LANSING, Mich. — Michigan needs more veterinarians — especially in rural areas and in large animal medicine. These types of practices face a unique challenge as they may lack the ability to compete with salaries offered by clinics in more populous areas, which results in shortages.
To help solve this issue, the U.S. Department of Agriculture’s National Institute of Food and Agriculture offers programs such as the Veterinary Medicine Loan Repayment Program (VMLRP) and the Veterinary Services Grant Program (VSGP). These programs serve to financially support veterinarians working on food supply medicine within designated shortage areas, which are updated annually and informed by feedback.
The VMLRP is a loan repayment program designed to help any veterinarian who has qualifying educational loan debt and provides service in a designated high-priority shortage area. The program compensates veterinarians by providing DVM-related loan repayment of up to $25,000 per year for three years. While VMLRP primarily provides compensation for student loans, it also accommodates loans used for educational materials or housing during a veterinarian’s time of study.
The VSGP goes a step further. This competitive grant program provides grants to those within designated shortage areas who want to establish or expand veterinary practices by equipping veterinary offices, sharing in overhead costs, and/or establishing mobile veterinary facilities.
Your Feedback is Needed
To take full advantage of these funding opportunities, it is crucial the designated shortage areas (the foundation of these federal programs) are accurately and appropriately identified.
In total, Michigan can nominate up to six shortage areas.
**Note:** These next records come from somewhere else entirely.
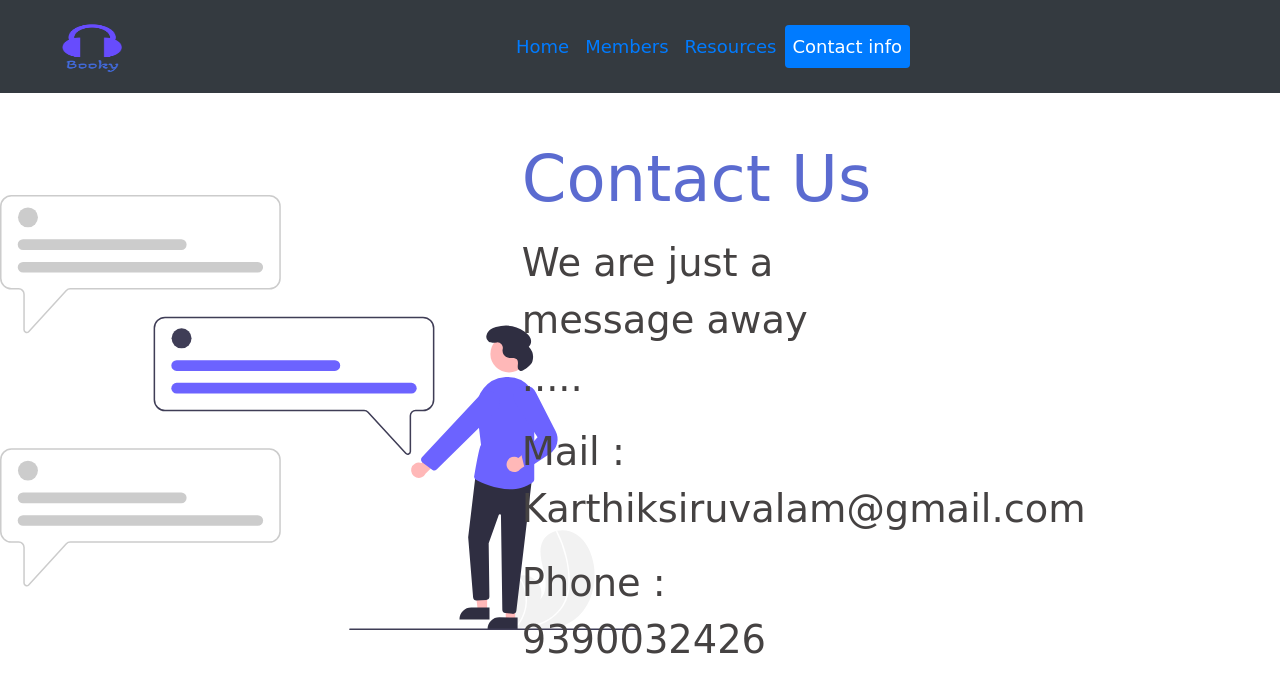
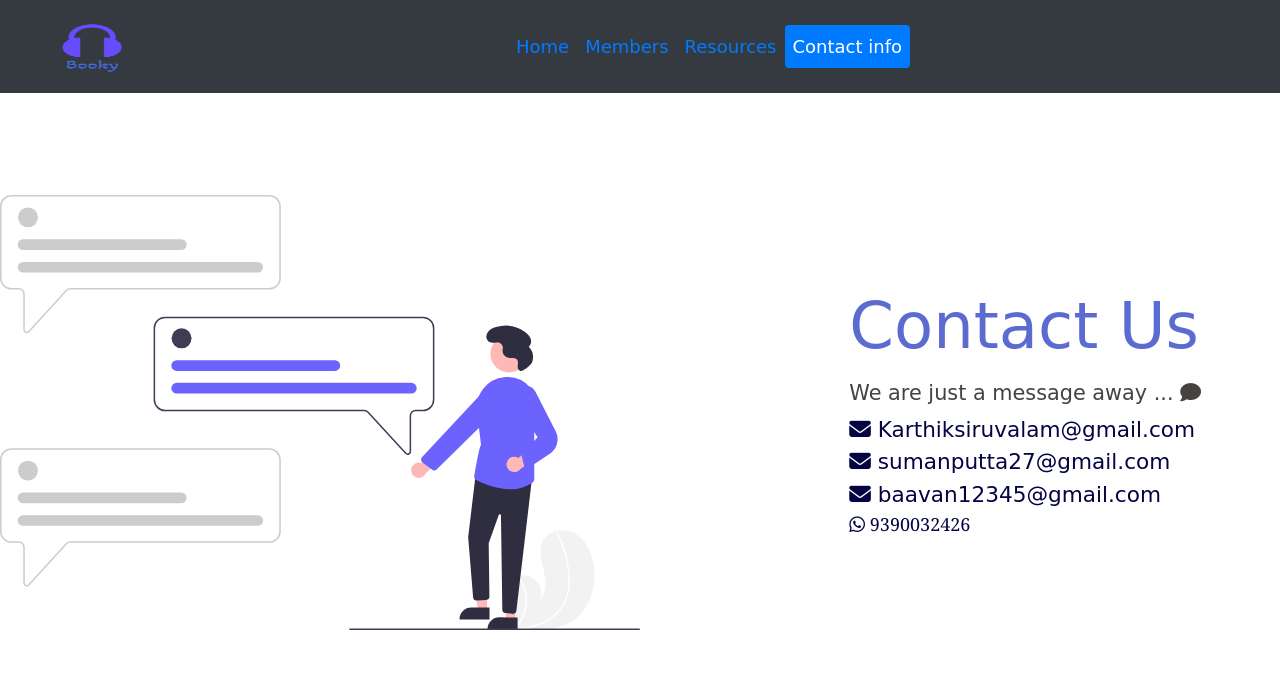
Before and after one commit to karthik-siru/webp, a plain HTML site: page contact.html in a window 1280 px wide. Drawn offline with nearby package versions, Linux system fonts and the light colour scheme; a web font is replaced by a local one.

Commit message:
modified contact page

```diff
--- a/con_styles.css
+++ b/con_styles.css
@@ -33,10 +33,19 @@ body {
   color: rgba(54, 73, 197, 0.815);
   margin-bottom: 1rem;
 }
-#hero .info p {
-  font-size: 2.4rem;
+#hero .info h4 {
+  font-size: 1.3rem;
   color: rgb(69, 66, 66);
-  max-width: 50%;
+}
+.contact a {
+  color: rgb(4, 4, 68);
+  font-size: larger;
+}
+.contact {
+  color: rgb(4, 4, 68);
+}
+.number {
+  font-family: Georgia, "Times New Roman", Times, serif;
 }
 @media only screen and (max-width: 768px) {
   html {
--- a/contact.html
+++ b/contact.html
@@ -17,8 +17,8 @@
     />
     <link rel="stylesheet" href="./con_styles.css" />
     <link
+      href="https://cdnjs.cloudflare.com/ajax/libs/font-awesome/6.2.0/css/all.min.css"
       rel="stylesheet"
-      href="https://cdnjs.cloudflare.com/ajax/libs/font-awesome/4.7.0/css/font-awesome.min.css"
     />
 
     <title>Home</title>
@@ -79,9 +79,31 @@
       <div class="container">
         <div class="info">
           <h1>Contact Us</h1>
-          <p>We are just a message away .....</p>
-          <p>Mail : Karthiksiruvalam@gmail.com</p>
-          <p>Phone : 9390032426</p>
+          <h4>
+            We are just a message away ... <i class="fa-solid fa-comment"></i>
+          </h4>
+          <div>
+            <div class="contact">
+              <a href="mailto: karthiksiruvalam@gmail.com"
+                ><i class="fa-solid fa-envelope"></i>
+                Karthiksiruvalam@gmail.com</a
+              >
+            </div>
+            <div class="contact">
+              <a href="mailto: sumanputta27@gmail.com"
+                ><i class="fa-solid fa-envelope"></i> sumanputta27@gmail.com</a
+              >
+            </div>
+            <div class="contact">
+              <a href="mailto: baavan12345@gmail.com"
+                ><i class="fa-solid fa-envelope"></i> baavan12345@gmail.com</a
+              >
+            </div>
+
+            <div class="contact number">
+              <i class="fa-brands fa-whatsapp"></i> 9390032426
+            </div>
+          </div>
         </div>
       </div>
     </section>
```
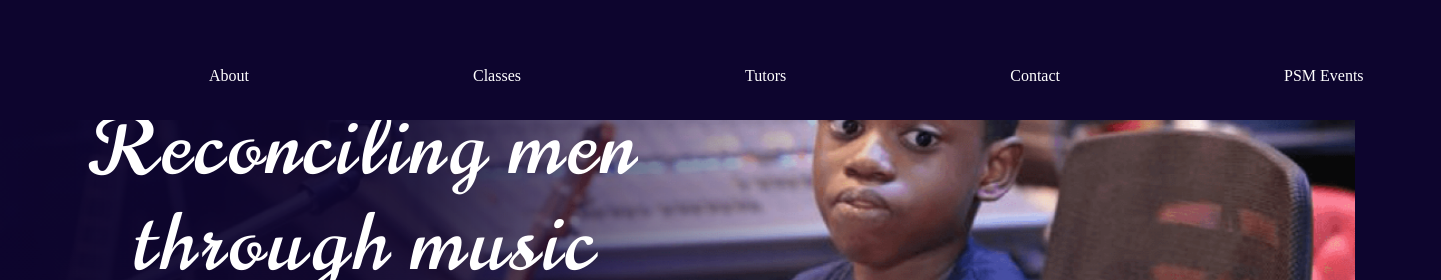
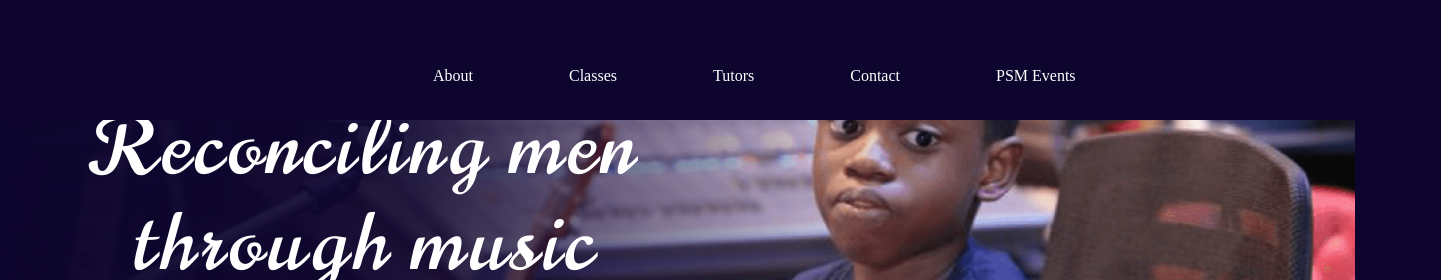
Before and after one commit to olufunke1011/The-Psalmist-School-Of-Music, a website: page index.html in a window 1536 px wide. Shown: the top 280 px of the page, 95-1536 px from the left. Drawn offline with nearby package versions, Linux system fonts and the light colour scheme; a web font is replaced by a local one.

Commit message:
adjusting the nav items for desktopView

```diff
--- a/Assets/styles.css
+++ b/Assets/styles.css
@@ -1167,8 +1167,12 @@
         font-weight: normal;
         font-size: 1em;
         color: #FFFFFF;
-        margin: 1em 1em 1.5em 6em;
-        padding: 0;
+        margin: 1em 0 1.5em 2em;
+        /* padding: 0; */
+    }
+
+    .navLink {
+        margin-left: 20em;
     }
 
                  /* CAROUSEL SECTION */
@@ -1504,9 +1508,14 @@
         font-weight: normal;
         font-size: 1em;
         color: #FFFFFF;
-        margin: 1em 1em 1.5em 12em;
-        padding: 0;
-    }
+        margin: 1em 0 1.5em 5em;
+        /* padding: 0; */
+    }
+
+    .navLink {
+        margin-left: 25em;
+    }
+
 
                  /* CAROUSEL SECTION */
 
```
Also changed, not shown: eventsPage.html (+1 -1 lines).
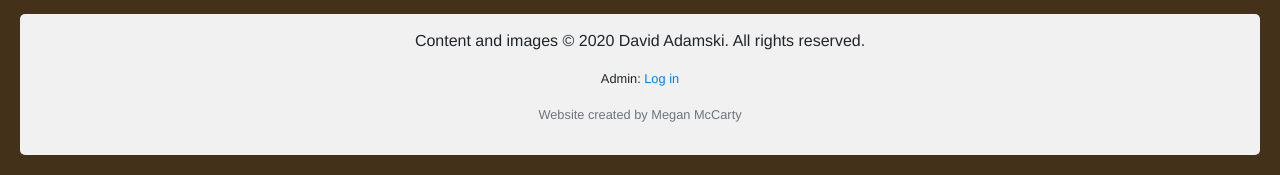
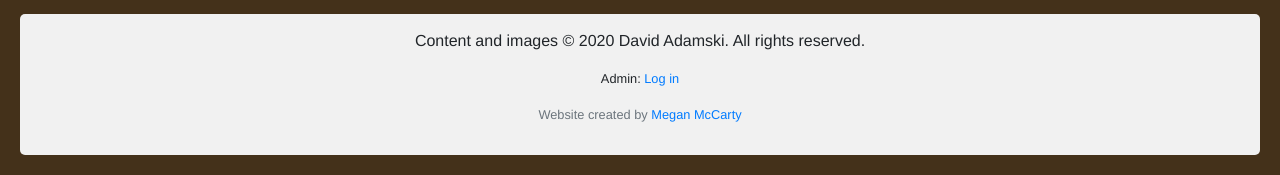
Before and after one commit to Meganmccarty/adamski, a Django app: page / in a window 1280 px wide. Shown: the part 976-1151 px from the top of the page. Run offline with Django 3.2, Linux system fonts and the light colour scheme; data that the repository does not hold is empty; some libraries are stand-ins or nearby versions.

Commit message:
Added link to portfolio in footer

```diff
--- a/database/templates/database/base.html
+++ b/database/templates/database/base.html
@@ -81,7 +81,7 @@
             <footer>
                 <p>Content and images © 2020 David Adamski. All rights reserved.</p>
                 <p class="small">Admin: <a href="https://davidadamski.pythonanywhere.com/admin">Log in</a></p>
-                <p class="small text-muted">Website created by Megan McCarty</p>
+                <p class="small text-muted">Website created by <a href="https://meganmccarty.github.io/portfolio/">Megan McCarty</a></p>
             </footer>
         </div>
         <script src="https://code.jquery.com/jquery-3.4.1.slim.min.js" integrity="sha384-J6qa4849blE2+poT4WnyKhv5vZF5SrPo0iEjwBvKU7imGFAV0wwj1yYfoRSJoZ+n" crossorigin="anonymous"></script>
```
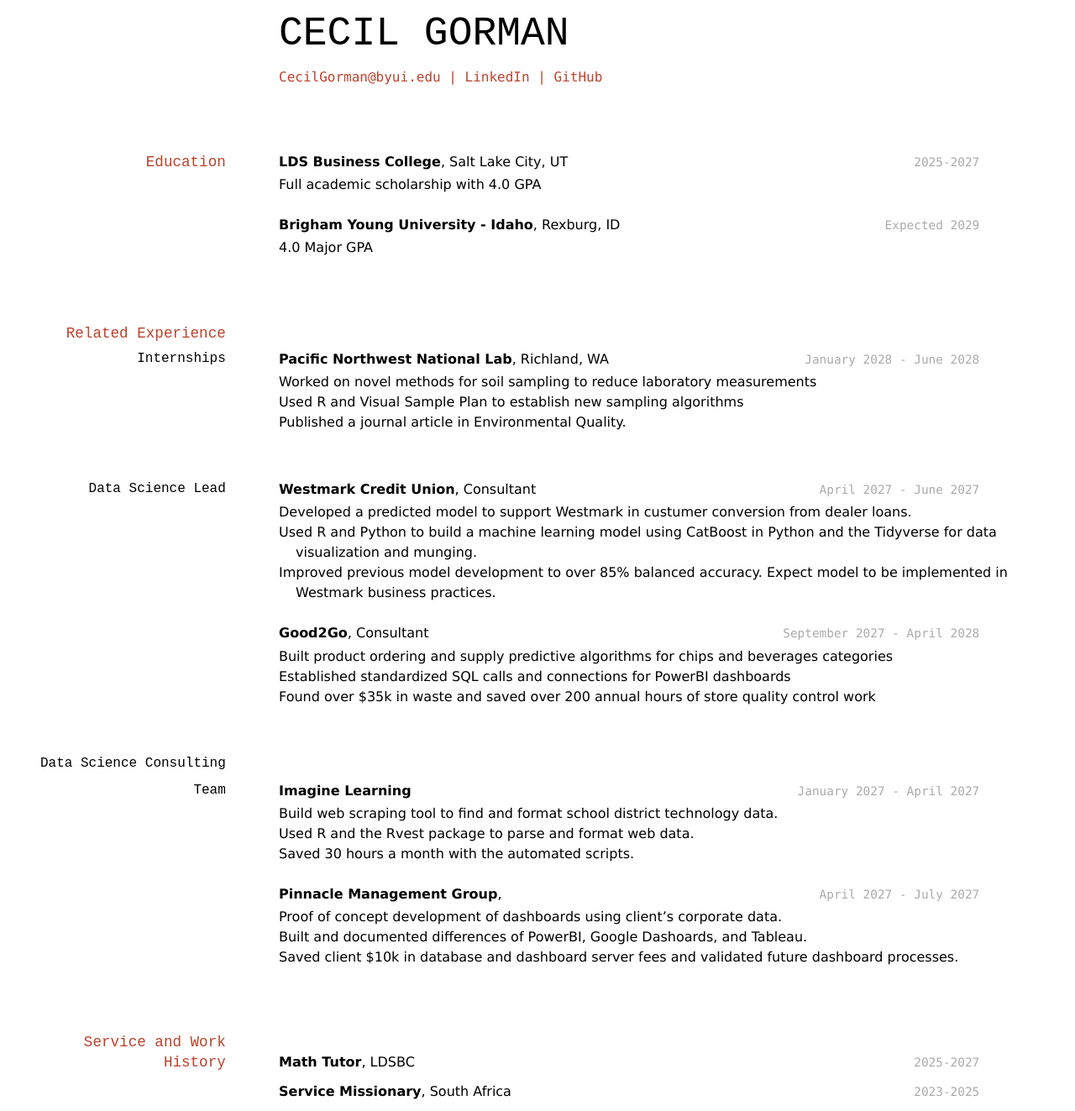
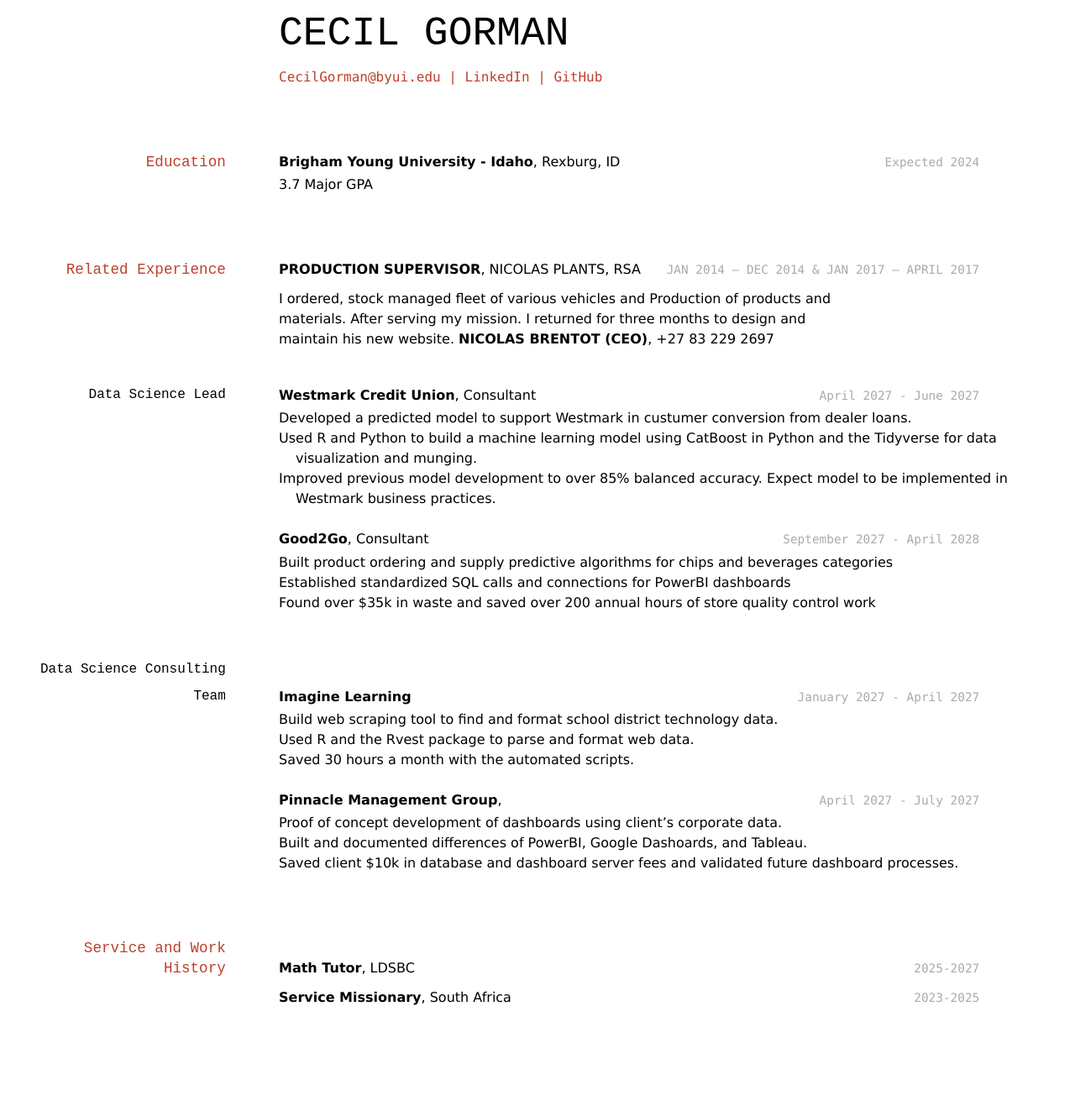
Before and after one commit to CecilGorman/CecilGormanResume, a Jekyll site: the page built from docs/index.md, in a window 1280 px wide. Shown: the whole page at 84% size. Built offline with Jekyll 4.4.1, drawn with Linux system fonts in a browser that asks for light colours; after the commit the page ends 1211 px from its top, so only the background shows below that.

Commit message:
Minor updates to title and education

```diff
--- a/docs/index.md
+++ b/docs/index.md
@@ -14,27 +14,19 @@ title: Brigham Young's Resume
 
 ## Education
 
-`2025-2027`
-__LDS Business College__, Salt Lake City, UT
-
-- Full academic scholarship with 4.0 GPA
-
-`Expected 2029`
+`Expected 2024`
 __Brigham Young University - Idaho__, Rexburg, ID
 
-- 4.0 Major GPA
+- 3.7 Major GPA
 
 
 ## Related Experience
 
-### Internships
+`JAN 2014 – DEC 2014 & JAN 2017 – APRIL 2017`
+__PRODUCTION SUPERVISOR__, NICOLAS PLANTS, RSA
 
-`January 2028 - June 2028`
-__Pacific Northwest National Lab__, Richland, WA
-
-- Worked on novel methods for soil sampling to reduce laboratory measurements
-- Used R and Visual Sample Plan to establish new sampling algorithms
-- Published a journal article in Environmental Quality.
+I ordered, stock managed fleet of various vehicles and Production of products and materials. After serving my mission. I returned for three months to design and maintain his new website.
+__NICOLAS BRENTOT (CEO)__, +27 83 229 2697
 
 ### Data Science Lead
 
```
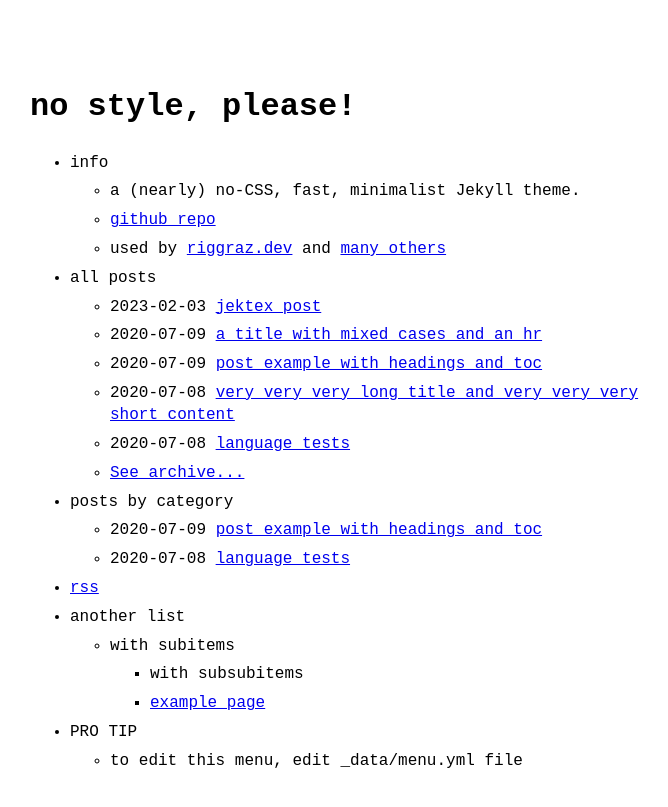
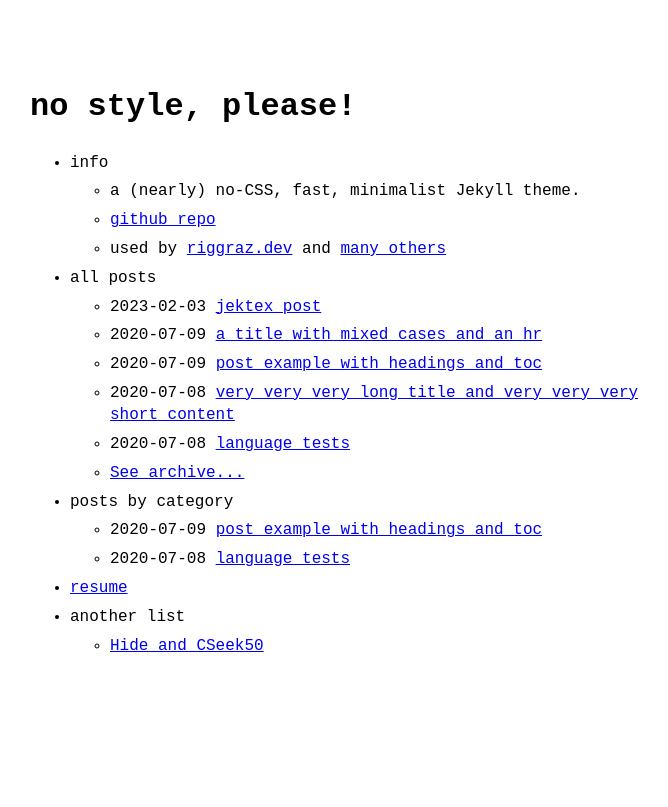
Before and after one commit to jploof906/jploof906.github.io, a Jekyll site: the page built from index.md, in a window 1280 px wide. Shown: the top 807 px of the page, without its empty margins (290-958 px from the left). Built offline with Jekyll 4.4.1, drawn with Linux system fonts in a browser that asks for light colours.

Commit message:
Update menu.yml to add resume and modify entries

```diff
--- a/_data/menu.yml
+++ b/_data/menu.yml
@@ -8,6 +8,7 @@ entries:
       - title: github repo
         url: https://github.com/riggraz/no-style-please
       - title: "used by <a href='https://riggraz.dev'>riggraz.dev</a> and <a href='https://github.com/riggraz/no-style-please/network/dependents'>many others</a>"
+
 
   - title: all posts
     post_list:
@@ -23,16 +24,10 @@ entries:
       show_more_text: See more posts...
       show_more_url: example2-archive.html
 
-  - title: rss
-    url: feed.xml
+  - title: resume
+    url: resume.pdf
 
   - title: another list
     entries:
-      - title: with subitems
-        entries:
-          - title: with subsubitems
-          - title: example page
-            url: about
-  - title: PRO TIP
-    entries:
-      - title: to edit this menu, edit _data/menu.yml file
+      - title: Hide and CSeek50
+        url: hideandcseek50.html
```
Last year, the shortage areas included:
- Type II Shortages: Public Practice – Rural Area Food Animal Medicine.
- Saginaw and Shiawassee counties
- Allegan, Cass, Kalamazoo, St. Joseph, and Van Buren counties
- Alger, Chippewa, Delta, Luce, Mackinac, Marquette, and Schoolcraft counties
- Alcona, Iosco, Ogemaw, and Oscoda counties
- Alpena, Montmorency, Otsego, and Presque Isle counties
- Type III Shortage: Public practice.
- State of Michigan
While these shortage areas can be re-nominated, your insights are needed to help refine these designations.
Sharing your insights will be pivotal to strengthening the veterinary profession in Michigan’s rural communities.
Once all feedback has been collected and the shortage areas are finalized, we will share these results with you, so you can apply as well as help to spread the word to others about these federal programs.
— Michigan Department of Agriculture and Rural Development